“In 2011, human rights went viral,” said UN Human Rights chief Navi Pillay. During the course of this extraordinary year, “the very idea of ‘power’ shifted,” she said. “It was wielded not just by mighty institutions in marble buildings, but increasingly by ordinary men, women, and even children, courageously standing up to demand their rights.”
Social media outlets bypassed the decisions about coverage of protests and repression of protests, which, in the past, have been made by reporters and editors. “Wherever it happens, you can now guarantee it will be tweeted on Twitter, posted on Facebook, broadcast on YouTube, and uploaded onto the internet. Governments no longer hold the ability to monopolize the dissemination of information and censor what it says,” Pillay said.
To highlight the role of social media, Pillay took part in a global social media conversation on the eve of Human Rights Day. From Dag Hammarskjöld Auditorium at the UN Headquarters in New York, she answered the questions submitted through Facebook, Weibo, and Twitter. The global conversation was moderated by Imran Garda of Al Jazeera.

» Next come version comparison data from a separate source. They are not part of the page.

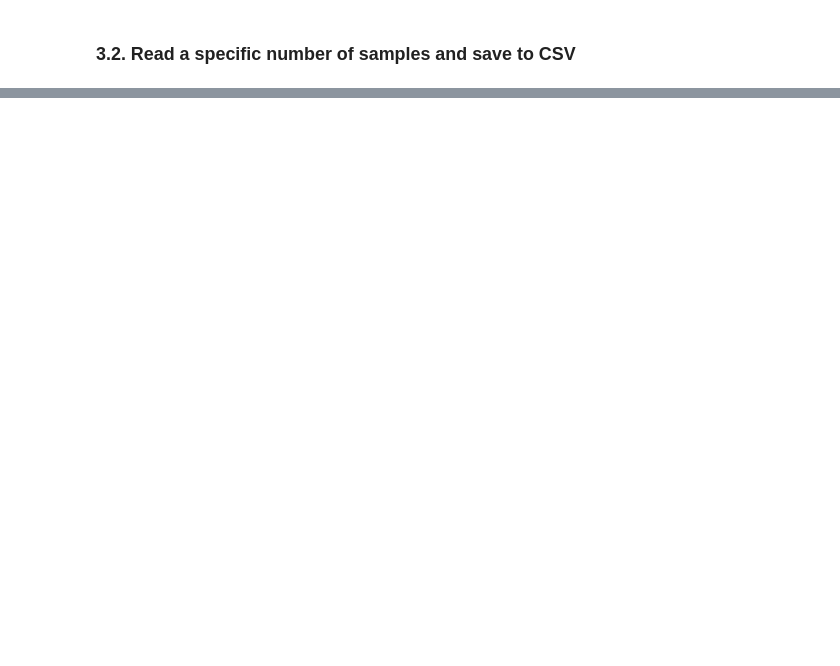
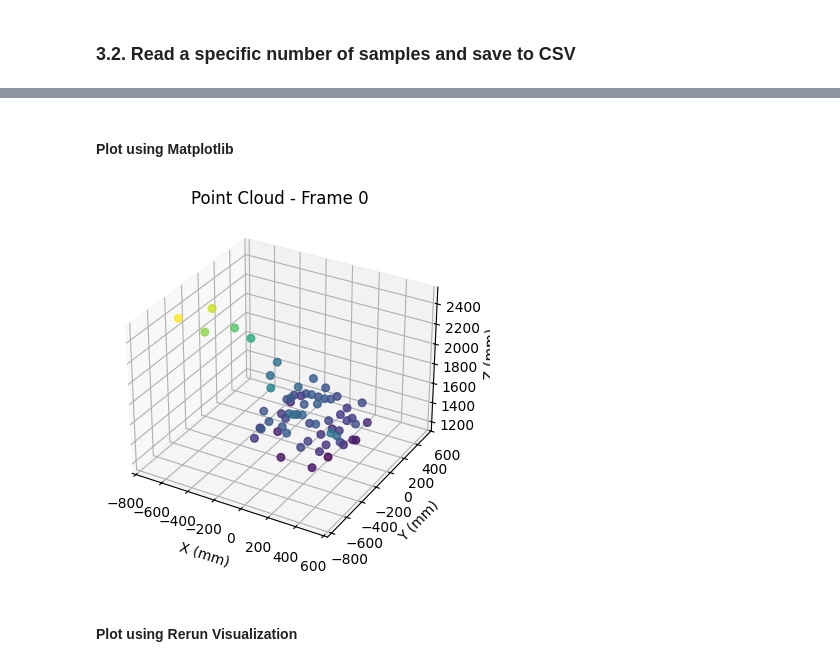
Before and after one commit to jeffrymahbuubi/depth-camera-orbbec, a Jupyter notebook: DEVELOPMENT/notebook/5_lidar_data_acqusition.ipynb, the cells around one changed output, grey strips where cells are left out. Drawn from its saved outputs; the diff is of its cells as text; code cells hidden in the pictures; blank space fills up the shorter version.

```diff
--- a/DEVELOPMENT/notebook/5_lidar_data_acqusition.ipynb
+++ b/DEVELOPMENT/notebook/5_lidar_data_acqusition.ipynb
@@ -985,0 +1121,39 @@ Distance data shape: (10, 8, 8)
+# %% [markdown]
+#### Plot using Matplotlib
+# %%
+def visualize_point_cloud(points, frame_num=0):
+    fig = plt.figure(figsize=(5, 4))
+    ax = fig.add_subplot(111, projection='3d')
+
+    if len(points) > 0:
+        ax.scatter(points[:, 0], points[:, 1], points[:, 2], c=points[:, 2],
+                   cmap='viridis', s=30, alpha=0.8)
+
+        # Set equal aspect ratio
+        max_range = np.max([
+            np.max(points[:, 0]) - np.min(points[:, 0]),
+            np.max(points[:, 1]) - np.min(points[:, 1]),
+            np.max(points[:, 2]) - np.min(points[:, 2])
+        ])
+
+        mid_x = (np.max(points[:, 0]) + np.min(points[:, 0])) * 0.5
+        mid_y = (np.max(points[:, 1]) + np.min(points[:, 1])) * 0.5
+        mid_z = (np.max(points[:, 2]) + np.min(points[:, 2])) * 0.5
+
+        ax.set_xlim(mid_x - max_range * 0.5, mid_x + max_range * 0.5)
+        ax.set_ylim(mid_y - max_range * 0.5, mid_y + max_range * 0.5)
+        ax.set_zlim(mid_z - max_range * 0.5, mid_z + max_range * 0.5)
+
+    ax.set_xlabel('X (mm)')
+    ax.set_ylabel('Y (mm)')
+    ax.set_zlabel('Z (mm)')
+    ax.set_title(f'Point Cloud - Frame {frame_num}')
+
+    plt.tight_layout()
+    plt.show()
+
+visualize_point_cloud(point_clouds[0], 0)
+# %% [output]
+[figure, added]
+# %% [markdown]
+#### Plot using Rerun Visualization
```
Also changed, not shown: parts of 13 cells of this notebook.
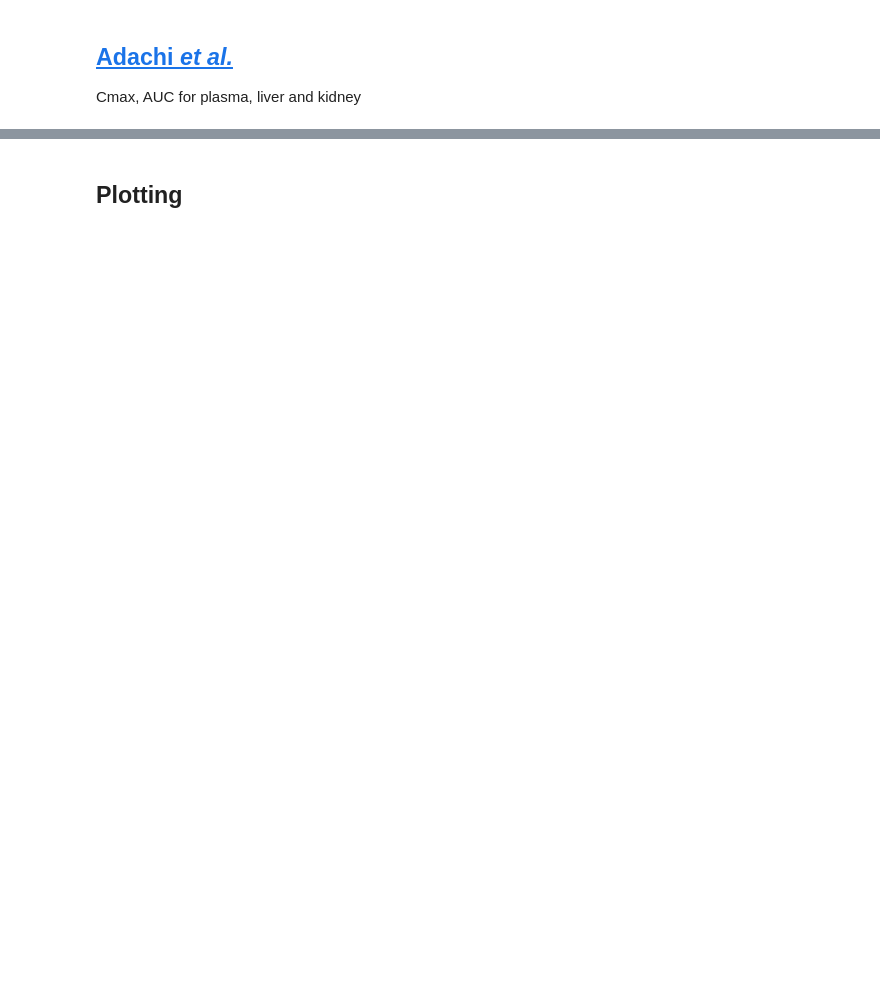
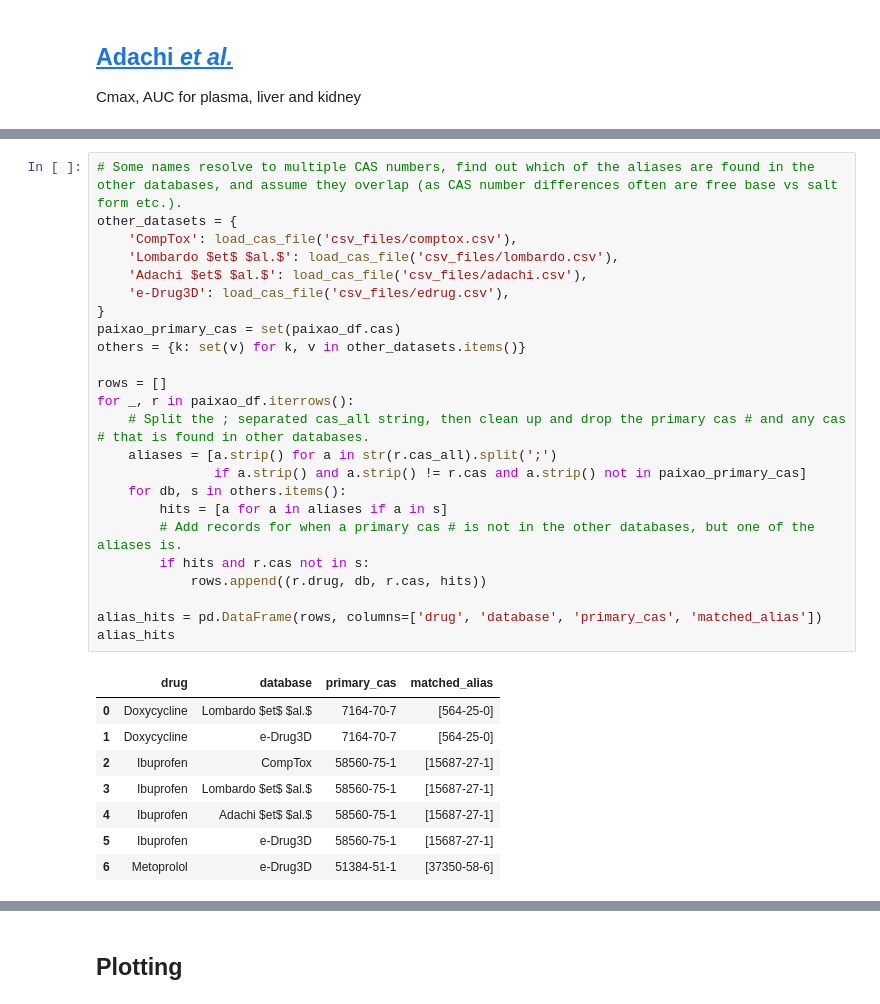
Before and after one commit to MaroDonato/PK-dataset-overview, a Jupyter notebook: overview.ipynb, the cells around one changed output, grey strips where cells are left out. Saved outputs shown, nothing was run; the diff lists cells and outputs as text; blank space fills up the shorter version.

Commit message:
Slight bug fixes, cleaned up code.

```diff
--- a/overview.ipynb
+++ b/overview.ipynb
@@ -218,0 +197,33 @@ All CAS ids found.
+# %%
+# Some names resolve to multiple CAS numbers, find out which of the aliases are found in the other databases, and assume they overlap (as CAS number differences often are free base vs salt form etc.).
+other_datasets = {
+    'CompTox': load_cas_file('csv_files/comptox.csv'),
+    'Lombardo $et$ $al.$': load_cas_file('csv_files/lombardo.csv'),
+    'Adachi $et$ $al.$': load_cas_file('csv_files/adachi.csv'),
+    'e-Drug3D': load_cas_file('csv_files/edrug.csv'),
+}
+paixao_primary_cas = set(paixao_df.cas)
+others = {k: set(v) for k, v in other_datasets.items()}
+
+rows = []
+for _, r in paixao_df.iterrows():
+    # Split the ; separated cas_all string, then clean up and drop the primary cas # and any cas # that is found in other databases.
+    aliases = [a.strip() for a in str(r.cas_all).split(';')
+               if a.strip() and a.strip() != r.cas and a.strip() not in paixao_primary_cas]
+    for db, s in others.items():
+        hits = [a for a in aliases if a in s]
+        # Add records for when a primary cas # is not in the other databases, but one of the aliases is.
+        if hits and r.cas not in s:
+            rows.append((r.drug, db, r.cas, hits))
+
+alias_hits = pd.DataFrame(rows, columns=['drug', 'database', 'primary_cas', 'matched_alias'])
+alias_hits
+# %% [output]
+|  | drug | database | primary_cas | matched_alias |
+| 0 | Doxycycline | Lombardo $et$ $al.$ | 7164-70-7 | [564-25-0] |
+| 1 | Doxycycline | e-Drug3D | 7164-70-7 | [564-25-0] |
+| 2 | Ibuprofen | CompTox | 58560-75-1 | [15687-27-1] |
+| 3 | Ibuprofen | Lombardo $et$ $al.$ | 58560-75-1 | [15687-27-1] |
+| 4 | Ibuprofen | Adachi $et$ $al.$ | 58560-75-1 | [15687-27-1] |
+| 5 | Ibuprofen | e-Drug3D | 58560-75-1 | [15687-27-1] |
+| 6 | Metoprolol | e-Drug3D | 51384-51-1 | [37350-58-6] |
```
Also changed, not shown: parts of 19 cells of this notebook, 20 other files.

Thousands of questions were received from all over the world in recent weeks in the six official UN languages – Arabic, Chinese English, French, Russian and Spanish – while others came in live from the audience during the event. At least 5 million users tweeted with the hashtag #AskRights
The first question, from Egypt, asked how the UN could ensure that the police or ruling regime is not oppressing protestors who are practicing their right to protest. Pillay said that “in the face of repression, to meet force with force, fire with fire, is not what international human rights cover”. She added that her job was to call for accountability when Governments do not respect international human rights standards and repress people’s expression for their rights.
Through Skype, UN Messenger of Peace and writer Paulo Coelho, asked about the role of culture and art in protecting and promoting human rights. “Art and music,” stressed Pillay “can reach out to a wider audience and carry very powerful human rights messages.”
Among others, questions focused on freedom of assembly, Middle East and North Africa, death penalty, minorities’ rights, migration, racism, women’s rights in conflict areas, human rights education, lesbian, gay, bisexual, transgender issues, and corporate responsibility.
“I hope this conversation started you on the road to becoming active in the global human rights movement,” she said.
The social media discussion was followed at the UN by a gathering where Pillay cut a cake to celebrate the “birthday” of the Universal Declaration of Human Rights. The event was followed by a press conference.
Webcasts of the event and press conference
9 December 2011
This year, Human Rights Day celebrates the work of human rights defenders and focuses on their efforts to galvanize and inspire support and inspire support for change via social media. The UN Human Rights Office has launched a global social media campaign that will encourage people to commit to taking action for change by becoming human rights defenders. Join us to celebrate human rights!